TASK PROMPT: Leave out the pictures, and retype the remaining data exactly.
[DATA — start]
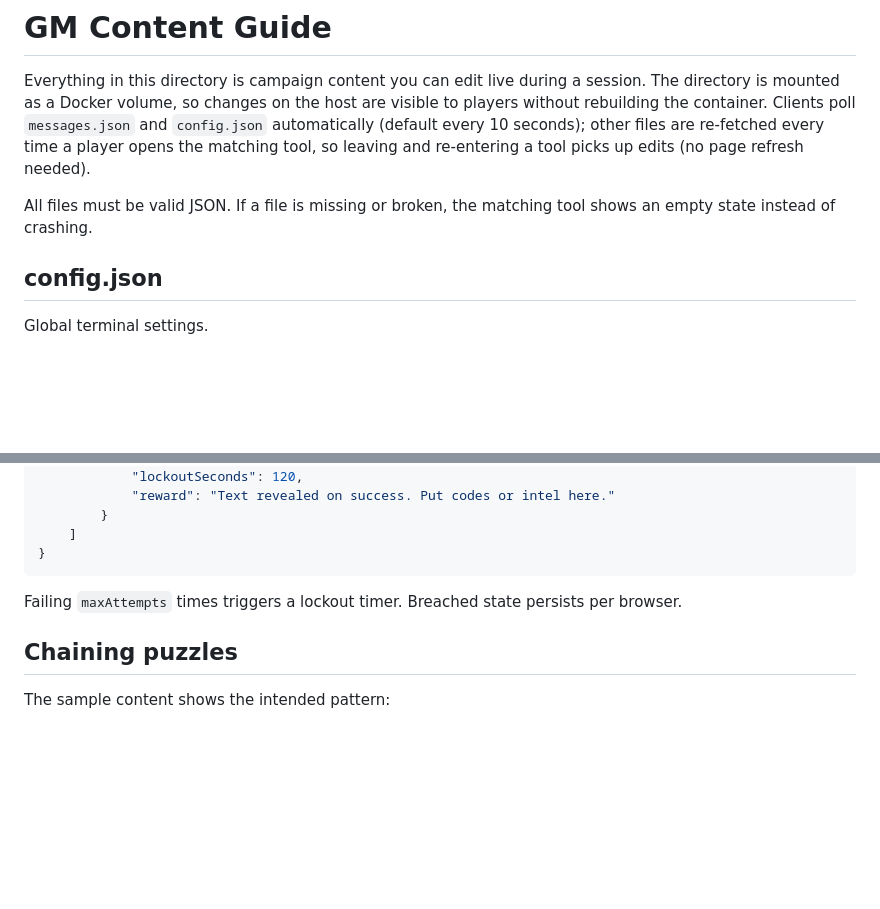
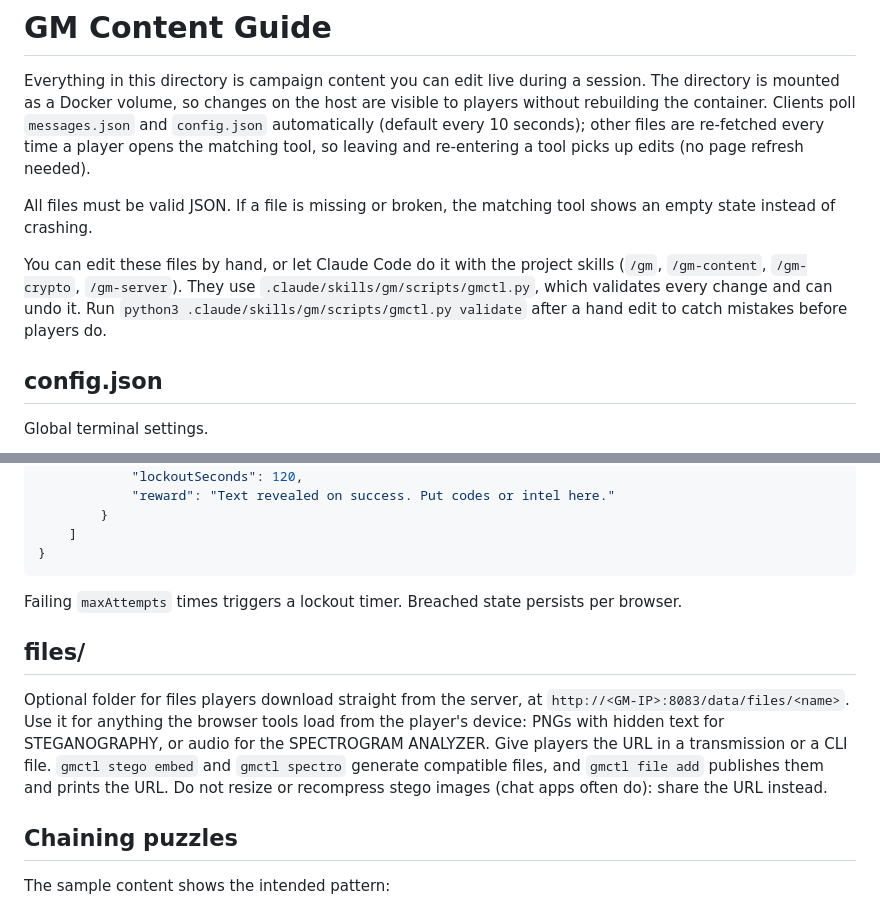
Before and after one commit to mortegap/cyberterminal-tools, a Markdown page: data/README.md, 2 parts joined by grey strips. Rendered like a GitHub page; blank space fills up the shorter version.

```diff
--- a/data/README.md
+++ b/data/README.md
@@ -3,6 +3,8 @@
 Everything in this directory is campaign content you can edit live during a session. The directory is mounted as a Docker volume, so changes on the host are visible to players without rebuilding the container. Clients poll `messages.json` and `config.json` automatically (default every 10 seconds); other files are re-fetched every time a player opens the matching tool, so leaving and re-entering a tool picks up edits (no page refresh needed).
 
 All files must be valid JSON. If a file is missing or broken, the matching tool shows an empty state instead of crashing.
+
+You can edit these files by hand, or let Claude Code do it with the project skills (`/gm`, `/gm-content`, `/gm-crypto`, `/gm-server`). They use `.claude/skills/gm/scripts/gmctl.py`, which validates every change and can undo it. Run `python3 .claude/skills/gm/scripts/gmctl.py validate` after a hand edit to catch mistakes before players do.
 
 ## config.json
 
@@ -192,6 +194,10 @@ Targets for the ICEBREAKER password puzzle.
 
 Failing `maxAttempts` times triggers a lockout timer. Breached state persists per browser.
 
+## files/
+
+Optional folder for files players download straight from the server, at `http://<GM-IP>:8083/data/files/<name>`. Use it for anything the browser tools load from the player's device: PNGs with hidden text for STEGANOGRAPHY, or audio for the SPECTROGRAM ANALYZER. Give players the URL in a transmission or a CLI file. `gmctl stego embed` and `gmctl spectro` generate compatible files, and `gmctl file add` publishes them and prints the URL. Do not resize or recompress stego images (chat apps often do): share the URL instead.
+
 ## Chaining puzzles
 
 The sample content shows the intended pattern:
```
Also changed, not shown: CLAUDE.md (+2 -1 lines), README.md (+1 -0 lines).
[DATA — finish]
SOLUTION TO THIS PROBLEM:
Before and after one commit to mortegap/cyberterminal-tools, a Markdown page: data/README.md, 2 parts joined by grey strips. Rendered like a GitHub page; blank space fills up the shorter version.

```diff
--- a/data/README.md
+++ b/data/README.md
@@ -3,6 +3,8 @@
 Everything in this directory is campaign content you can edit live during a session. The directory is mounted as a Docker volume, so changes on the host are visible to players without rebuilding the container. Clients poll `messages.json` and `config.json` automatically (default every 10 seconds); other files are re-fetched every time a player opens the matching tool, so leaving and re-entering a tool picks up edits (no page refresh needed).
 
 All files must be valid JSON. If a file is missing or broken, the matching tool shows an empty state instead of crashing.
+
+You can edit these files by hand, or let Claude Code do it with the project skills (`/gm`, `/gm-content`, `/gm-crypto`, `/gm-server`). They use `.claude/skills/gm/scripts/gmctl.py`, which validates every change and can undo it. Run `python3 .claude/skills/gm/scripts/gmctl.py validate` after a hand edit to catch mistakes before players do.
 
 ## config.json
 
@@ -192,6 +194,10 @@ Targets for the ICEBREAKER password puzzle.
 
 Failing `maxAttempts` times triggers a lockout timer. Breached state persists per browser.
 
+## files/
+
+Optional folder for files players download straight from the server, at `http://<GM-IP>:8083/data/files/<name>`. Use it for anything the browser tools load from the player's device: PNGs with hidden text for STEGANOGRAPHY, or audio for the SPECTROGRAM ANALYZER. Give players the URL in a transmission or a CLI file. `gmctl stego embed` and `gmctl spectro` generate compatible files, and `gmctl file add` publishes them and prints the URL. Do not resize or recompress stego images (chat apps often do): share the URL instead.
+
 ## Chaining puzzles
 
 The sample content shows the intended pattern:
```
Also changed, not shown: CLAUDE.md (+2 -1 lines), README.md (+1 -0 lines).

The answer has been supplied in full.